From Will Smith to Dwyane Wade, she knows how to perfect a trim.
Meet Stacey Morris, the established barber and hairstylist behind some of Hollywood’s leading men—from Will Smith and Martin Lawrence to Eddie Murphy and Jamie Foxx, she’s a top-tier artisan bringing vibrancy, art, and performance to the world of hair and male grooming.
Under the pseudonym Stacey Kutz, Morris has established a career that spans over 30 years. During her time, she has exhibited styles of unique flair in films such as Dream Girls, Dolemite Is My Name, Coming 2 America, Sylvie’s Love, and shows such as Black-ish. With her career starting out in New York—where she was born—and following in the shadows at her grandfather’s barbershop, she was quickly absorbed into the world of hair, a path that turned out to carve such successes.
We caught up with Morris to discuss her work in film and television, hardship in the industry, and creating showstopping looks.
With the influence around you from a young age, how did that spellbind your love for hair?
“From an early age, I was spellbound by the transformation and was visually stimulated by fashion, hair, wardrobe, and makeup in all sides of the industry. Growing up as a music-business kid and having a father and stepfather who were both in the music industry—even so, the fashion exposure was influenced by my mom, who was not only a seamstress for Hollywood faces, but also a print and commercial fashion model.”
How did you then start working with your first big client and making a name for yourself in the industry?
“I have been doing hair since I was 12 years old, and I have always had access to celebrities through my parents’ careers. The beginning of the late ’80s into the early ’90s began with people like Kid n Play, Mike Tyson, De La Soul, Teddy Riley & Guy, Kwame, Doug E. Fresh, and New Edition. I started barbering specifically because I grew up with brothers and male cousins, they were my canvases. They were sort of my guinea pigs, there were many experimental happy accidents and discoveries found there.”

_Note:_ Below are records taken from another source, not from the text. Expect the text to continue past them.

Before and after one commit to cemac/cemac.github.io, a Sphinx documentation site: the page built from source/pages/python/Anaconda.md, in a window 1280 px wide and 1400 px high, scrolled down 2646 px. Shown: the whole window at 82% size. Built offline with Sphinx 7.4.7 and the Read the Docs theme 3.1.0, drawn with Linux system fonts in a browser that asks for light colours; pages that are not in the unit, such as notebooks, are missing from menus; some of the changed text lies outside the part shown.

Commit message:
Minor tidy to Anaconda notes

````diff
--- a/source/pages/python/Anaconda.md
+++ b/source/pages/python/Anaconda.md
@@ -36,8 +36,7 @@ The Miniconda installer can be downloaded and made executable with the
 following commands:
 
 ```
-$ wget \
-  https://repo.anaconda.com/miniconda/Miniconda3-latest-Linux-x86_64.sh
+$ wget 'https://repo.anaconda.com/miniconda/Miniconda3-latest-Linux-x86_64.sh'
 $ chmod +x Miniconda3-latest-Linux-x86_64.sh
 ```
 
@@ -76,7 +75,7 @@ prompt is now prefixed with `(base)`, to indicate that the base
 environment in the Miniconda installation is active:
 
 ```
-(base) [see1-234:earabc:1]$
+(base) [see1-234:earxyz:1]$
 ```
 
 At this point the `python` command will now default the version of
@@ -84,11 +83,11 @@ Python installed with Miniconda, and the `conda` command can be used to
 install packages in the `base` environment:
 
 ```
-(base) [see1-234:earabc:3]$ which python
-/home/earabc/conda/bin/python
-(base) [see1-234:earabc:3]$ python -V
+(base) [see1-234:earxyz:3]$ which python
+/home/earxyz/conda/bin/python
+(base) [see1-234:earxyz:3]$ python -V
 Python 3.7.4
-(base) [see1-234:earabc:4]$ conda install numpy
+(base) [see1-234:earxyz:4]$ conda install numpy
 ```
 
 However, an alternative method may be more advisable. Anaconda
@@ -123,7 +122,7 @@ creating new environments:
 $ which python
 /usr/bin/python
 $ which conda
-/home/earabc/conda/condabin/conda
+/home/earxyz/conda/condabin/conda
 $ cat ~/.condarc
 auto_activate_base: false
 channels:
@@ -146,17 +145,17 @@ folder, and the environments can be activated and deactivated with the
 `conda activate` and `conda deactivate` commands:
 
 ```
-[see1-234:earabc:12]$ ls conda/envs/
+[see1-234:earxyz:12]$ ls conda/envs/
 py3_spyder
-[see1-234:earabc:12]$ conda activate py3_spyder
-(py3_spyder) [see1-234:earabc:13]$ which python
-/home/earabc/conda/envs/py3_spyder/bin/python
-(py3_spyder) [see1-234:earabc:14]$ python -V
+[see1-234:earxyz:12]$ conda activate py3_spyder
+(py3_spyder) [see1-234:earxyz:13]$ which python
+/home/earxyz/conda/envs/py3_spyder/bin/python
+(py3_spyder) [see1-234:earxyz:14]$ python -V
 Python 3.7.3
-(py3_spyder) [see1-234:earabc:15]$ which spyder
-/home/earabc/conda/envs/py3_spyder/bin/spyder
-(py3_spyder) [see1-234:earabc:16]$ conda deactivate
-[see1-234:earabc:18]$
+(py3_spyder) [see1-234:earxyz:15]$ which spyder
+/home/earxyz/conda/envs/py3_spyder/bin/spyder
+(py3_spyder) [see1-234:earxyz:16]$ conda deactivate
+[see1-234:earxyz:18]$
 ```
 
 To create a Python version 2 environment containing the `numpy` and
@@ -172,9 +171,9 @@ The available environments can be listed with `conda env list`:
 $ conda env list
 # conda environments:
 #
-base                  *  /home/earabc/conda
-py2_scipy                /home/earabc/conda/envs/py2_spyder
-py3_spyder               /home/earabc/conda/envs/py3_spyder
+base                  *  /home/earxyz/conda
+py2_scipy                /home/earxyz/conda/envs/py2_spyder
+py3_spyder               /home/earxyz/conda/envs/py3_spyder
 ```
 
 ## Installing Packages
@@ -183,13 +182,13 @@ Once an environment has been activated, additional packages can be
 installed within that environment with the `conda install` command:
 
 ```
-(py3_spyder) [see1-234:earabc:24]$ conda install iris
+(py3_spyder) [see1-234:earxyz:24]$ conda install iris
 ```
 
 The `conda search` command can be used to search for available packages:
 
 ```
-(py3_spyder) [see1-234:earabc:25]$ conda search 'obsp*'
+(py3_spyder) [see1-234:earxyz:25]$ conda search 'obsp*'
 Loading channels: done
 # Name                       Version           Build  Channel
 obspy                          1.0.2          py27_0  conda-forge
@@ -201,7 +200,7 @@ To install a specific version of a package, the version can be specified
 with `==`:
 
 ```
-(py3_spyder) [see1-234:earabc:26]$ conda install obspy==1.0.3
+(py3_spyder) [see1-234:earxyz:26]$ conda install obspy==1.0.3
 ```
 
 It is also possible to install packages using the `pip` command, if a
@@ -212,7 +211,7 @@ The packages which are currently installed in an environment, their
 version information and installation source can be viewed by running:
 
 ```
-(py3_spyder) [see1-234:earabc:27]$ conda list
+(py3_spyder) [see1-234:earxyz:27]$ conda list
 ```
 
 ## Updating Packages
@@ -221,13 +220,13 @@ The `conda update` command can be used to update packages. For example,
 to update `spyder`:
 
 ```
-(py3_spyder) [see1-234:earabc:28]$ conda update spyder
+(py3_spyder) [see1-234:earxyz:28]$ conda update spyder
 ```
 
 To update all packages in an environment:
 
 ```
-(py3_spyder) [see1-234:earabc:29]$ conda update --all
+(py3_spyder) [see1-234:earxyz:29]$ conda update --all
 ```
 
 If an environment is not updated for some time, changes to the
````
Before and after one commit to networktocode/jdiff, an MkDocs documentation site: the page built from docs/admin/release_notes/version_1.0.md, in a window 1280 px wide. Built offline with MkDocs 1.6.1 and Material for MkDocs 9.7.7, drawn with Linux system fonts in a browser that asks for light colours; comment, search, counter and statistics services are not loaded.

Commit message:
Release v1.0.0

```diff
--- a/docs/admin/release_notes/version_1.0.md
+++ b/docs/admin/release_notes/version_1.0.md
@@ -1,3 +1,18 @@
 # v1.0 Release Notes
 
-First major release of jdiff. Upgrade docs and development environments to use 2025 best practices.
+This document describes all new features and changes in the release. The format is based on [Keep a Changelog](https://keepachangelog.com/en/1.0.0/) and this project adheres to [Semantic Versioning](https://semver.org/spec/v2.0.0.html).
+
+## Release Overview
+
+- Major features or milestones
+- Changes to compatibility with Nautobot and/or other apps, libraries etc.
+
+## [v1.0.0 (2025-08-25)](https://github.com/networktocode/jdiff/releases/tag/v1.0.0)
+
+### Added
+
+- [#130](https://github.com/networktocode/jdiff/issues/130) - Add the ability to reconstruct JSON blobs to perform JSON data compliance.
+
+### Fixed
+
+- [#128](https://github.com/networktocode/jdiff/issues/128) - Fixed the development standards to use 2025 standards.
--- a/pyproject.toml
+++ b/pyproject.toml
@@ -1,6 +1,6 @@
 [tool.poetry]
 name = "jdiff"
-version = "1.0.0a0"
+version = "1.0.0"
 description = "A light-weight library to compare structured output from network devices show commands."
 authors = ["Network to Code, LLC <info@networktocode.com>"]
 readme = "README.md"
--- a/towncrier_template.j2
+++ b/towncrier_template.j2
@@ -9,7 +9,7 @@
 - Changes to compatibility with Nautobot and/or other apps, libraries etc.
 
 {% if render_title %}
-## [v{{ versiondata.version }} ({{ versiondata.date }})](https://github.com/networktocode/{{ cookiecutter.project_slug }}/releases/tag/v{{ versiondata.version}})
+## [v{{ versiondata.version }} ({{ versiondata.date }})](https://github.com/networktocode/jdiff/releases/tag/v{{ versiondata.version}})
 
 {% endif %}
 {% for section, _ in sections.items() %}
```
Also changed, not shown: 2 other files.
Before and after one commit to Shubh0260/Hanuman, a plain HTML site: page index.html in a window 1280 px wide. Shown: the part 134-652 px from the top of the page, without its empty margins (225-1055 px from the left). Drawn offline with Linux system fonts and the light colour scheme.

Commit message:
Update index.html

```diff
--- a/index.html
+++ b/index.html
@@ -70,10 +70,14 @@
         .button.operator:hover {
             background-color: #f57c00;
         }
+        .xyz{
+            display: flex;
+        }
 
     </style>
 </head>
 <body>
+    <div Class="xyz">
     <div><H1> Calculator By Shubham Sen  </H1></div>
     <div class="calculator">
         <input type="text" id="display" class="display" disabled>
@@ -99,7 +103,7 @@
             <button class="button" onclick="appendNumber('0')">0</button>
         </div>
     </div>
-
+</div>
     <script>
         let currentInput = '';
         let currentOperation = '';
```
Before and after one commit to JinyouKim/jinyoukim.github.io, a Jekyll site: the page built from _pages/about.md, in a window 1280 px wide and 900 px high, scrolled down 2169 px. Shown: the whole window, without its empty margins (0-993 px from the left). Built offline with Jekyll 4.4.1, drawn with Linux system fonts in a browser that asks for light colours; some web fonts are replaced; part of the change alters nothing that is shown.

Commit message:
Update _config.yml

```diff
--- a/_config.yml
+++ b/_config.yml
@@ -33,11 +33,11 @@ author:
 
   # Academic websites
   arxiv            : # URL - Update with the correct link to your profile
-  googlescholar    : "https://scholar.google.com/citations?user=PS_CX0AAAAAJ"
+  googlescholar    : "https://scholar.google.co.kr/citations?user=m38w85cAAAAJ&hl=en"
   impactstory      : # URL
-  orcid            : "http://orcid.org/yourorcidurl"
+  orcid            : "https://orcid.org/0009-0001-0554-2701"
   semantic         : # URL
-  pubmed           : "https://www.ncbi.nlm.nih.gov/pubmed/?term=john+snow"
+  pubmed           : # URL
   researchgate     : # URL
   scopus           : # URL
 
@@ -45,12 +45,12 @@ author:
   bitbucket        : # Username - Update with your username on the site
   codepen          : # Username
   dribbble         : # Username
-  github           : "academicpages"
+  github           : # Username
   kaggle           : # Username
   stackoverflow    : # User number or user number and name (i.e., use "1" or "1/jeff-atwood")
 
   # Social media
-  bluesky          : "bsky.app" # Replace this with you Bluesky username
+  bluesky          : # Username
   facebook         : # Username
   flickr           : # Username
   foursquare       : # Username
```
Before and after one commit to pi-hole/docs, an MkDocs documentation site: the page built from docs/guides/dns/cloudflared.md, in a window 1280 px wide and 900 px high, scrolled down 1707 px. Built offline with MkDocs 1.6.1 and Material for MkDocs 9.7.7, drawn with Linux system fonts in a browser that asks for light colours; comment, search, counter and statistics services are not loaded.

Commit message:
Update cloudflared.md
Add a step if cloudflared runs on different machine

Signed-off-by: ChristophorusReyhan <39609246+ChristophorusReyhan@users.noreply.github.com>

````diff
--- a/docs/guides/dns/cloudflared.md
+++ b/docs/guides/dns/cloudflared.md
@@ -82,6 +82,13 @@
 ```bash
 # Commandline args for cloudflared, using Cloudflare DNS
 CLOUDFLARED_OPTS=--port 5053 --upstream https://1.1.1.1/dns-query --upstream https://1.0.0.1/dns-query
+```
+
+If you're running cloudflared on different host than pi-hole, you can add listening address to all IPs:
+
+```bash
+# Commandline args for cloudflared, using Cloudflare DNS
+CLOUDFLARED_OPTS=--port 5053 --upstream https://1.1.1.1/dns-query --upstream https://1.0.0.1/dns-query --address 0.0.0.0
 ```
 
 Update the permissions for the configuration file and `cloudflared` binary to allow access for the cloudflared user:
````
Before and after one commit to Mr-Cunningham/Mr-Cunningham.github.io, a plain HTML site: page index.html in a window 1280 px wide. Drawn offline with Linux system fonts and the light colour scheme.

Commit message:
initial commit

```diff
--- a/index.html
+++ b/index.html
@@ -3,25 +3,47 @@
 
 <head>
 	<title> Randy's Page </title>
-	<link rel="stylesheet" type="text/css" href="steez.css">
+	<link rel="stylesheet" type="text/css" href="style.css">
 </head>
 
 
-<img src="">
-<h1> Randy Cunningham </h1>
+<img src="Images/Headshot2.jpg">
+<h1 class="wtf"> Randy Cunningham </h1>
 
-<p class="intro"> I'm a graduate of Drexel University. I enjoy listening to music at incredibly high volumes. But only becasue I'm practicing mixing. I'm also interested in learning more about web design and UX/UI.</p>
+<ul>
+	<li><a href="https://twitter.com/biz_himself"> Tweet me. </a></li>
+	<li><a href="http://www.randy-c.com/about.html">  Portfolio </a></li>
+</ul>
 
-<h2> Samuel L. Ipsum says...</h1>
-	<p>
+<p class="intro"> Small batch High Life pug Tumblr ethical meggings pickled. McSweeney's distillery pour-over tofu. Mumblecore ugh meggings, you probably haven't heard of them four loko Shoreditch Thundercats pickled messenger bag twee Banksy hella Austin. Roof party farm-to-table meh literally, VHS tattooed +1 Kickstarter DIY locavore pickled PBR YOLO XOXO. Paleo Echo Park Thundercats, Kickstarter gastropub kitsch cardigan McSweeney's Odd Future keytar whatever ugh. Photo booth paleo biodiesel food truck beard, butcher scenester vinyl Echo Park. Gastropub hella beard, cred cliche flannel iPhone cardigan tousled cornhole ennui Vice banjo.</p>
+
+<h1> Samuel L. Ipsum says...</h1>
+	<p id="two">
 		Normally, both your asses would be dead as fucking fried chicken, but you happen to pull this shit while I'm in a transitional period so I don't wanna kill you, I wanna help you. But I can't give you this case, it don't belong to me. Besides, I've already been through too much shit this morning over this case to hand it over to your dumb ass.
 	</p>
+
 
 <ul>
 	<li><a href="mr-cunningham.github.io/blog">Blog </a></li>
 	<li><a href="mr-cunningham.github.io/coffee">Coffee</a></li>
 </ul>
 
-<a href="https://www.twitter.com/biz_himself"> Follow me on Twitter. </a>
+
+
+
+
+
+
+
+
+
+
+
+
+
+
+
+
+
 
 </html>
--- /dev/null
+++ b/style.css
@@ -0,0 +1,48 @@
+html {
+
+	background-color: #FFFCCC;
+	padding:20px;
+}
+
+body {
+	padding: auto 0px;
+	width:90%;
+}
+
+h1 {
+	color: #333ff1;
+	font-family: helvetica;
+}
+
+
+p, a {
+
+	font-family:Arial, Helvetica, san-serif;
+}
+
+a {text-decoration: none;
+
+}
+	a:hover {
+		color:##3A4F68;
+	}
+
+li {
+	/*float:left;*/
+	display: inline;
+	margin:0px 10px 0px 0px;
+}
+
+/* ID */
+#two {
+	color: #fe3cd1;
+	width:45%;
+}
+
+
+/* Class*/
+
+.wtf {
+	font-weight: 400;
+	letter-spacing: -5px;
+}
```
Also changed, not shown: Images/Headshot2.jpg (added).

Are there any memorable moments, then, that come to mind as your work also spans across film & TV?
“One of my indelible moments was doing SNL with Eddie Murphy. After growing up and sneaking to watch him on the show as a kid, then getting to be a part of it, of those experiences and processes for him. Another moment that stands out was being shortlisted for an Oscar by the Academy for my work on Dolemite Is My Name and being the department head on Coming 2 America….both epic moments!
“Beyond countless music videos and tours, my first industry project was the film House Party in 1990 and the television show The Fresh Prince of Bel-Air.”
With so many incredible films under your belt, how would you say that it has molded you as a stylist?
“I have learnt about my own ability and natural vision for my craft that has developed into an expert skillset from years and years of passionately honing a gift and hobby. In return, these things have earned me an incredibly unique position in the film and television industry.”
There must have been a challenge that you still remember to date:
“Absolutely! I would say having to build and match hair for an actor that had cut his hair off mid-shoot. You would have to see the images to understand completely. Also, doing the wigs for Dreamgirls—it was the first time creating and styling wigs, so I really had to step up to the plate to deliver.”
Talking about creating and styling, would you say there is an art to cutting hair?
“It is absolutely an art! Just like any of the arts (i.e., painting, sculpting, dancing, makeup, singing, drawing, sewing, et cetera.). Cutting hair is about creation, contours, gradations, movement, shapes, textures, and fluidity. Creating art is the ability to make clear what wasn’t visible to others, and as artists that’s what we do.”
As a woman in such a male-dominated space, has there been any hardship in succeeding and breaking through the industry?
“You know how they say ignorance is bliss? I believe that helped me. I truly was just going along, engaging in something I could do and had an interest in without realizing I was spoiling sexism. I ran into clients here and there that may have been apprehensive because I was a woman, or because as a man they never had a woman do their hair, but my work and referrals usually spoke for me. I never tried to prove myself or coerce anyone verbally or otherwise.”
Any advice for other female barbers coming up in the industry?
“Be the best you, and you’ll always be number one! As long as you’re trying to compete with someone else, you may continually find yourself in second place. No one can be you, and only you can be the best at being yourself.”
You’re also a member of the LATSE as an executive board member; why is it so important for you to serve the community in this way?
“Serving as an executive board member, I represent our local 706 membership within the industry. I bring members’ concerns forward to the union leadership for discussion—and become a conduit for union information back to these same members. I am also a voice for members like myself who want to express their concerns around racism, ageing, or sexism.”
With over 30 years to your name, how would you then recommend staying successful in the industry?
“Consistency, staying educated and current on trends. Also, keeping your social presence and visibility with professional and relevant content is important.”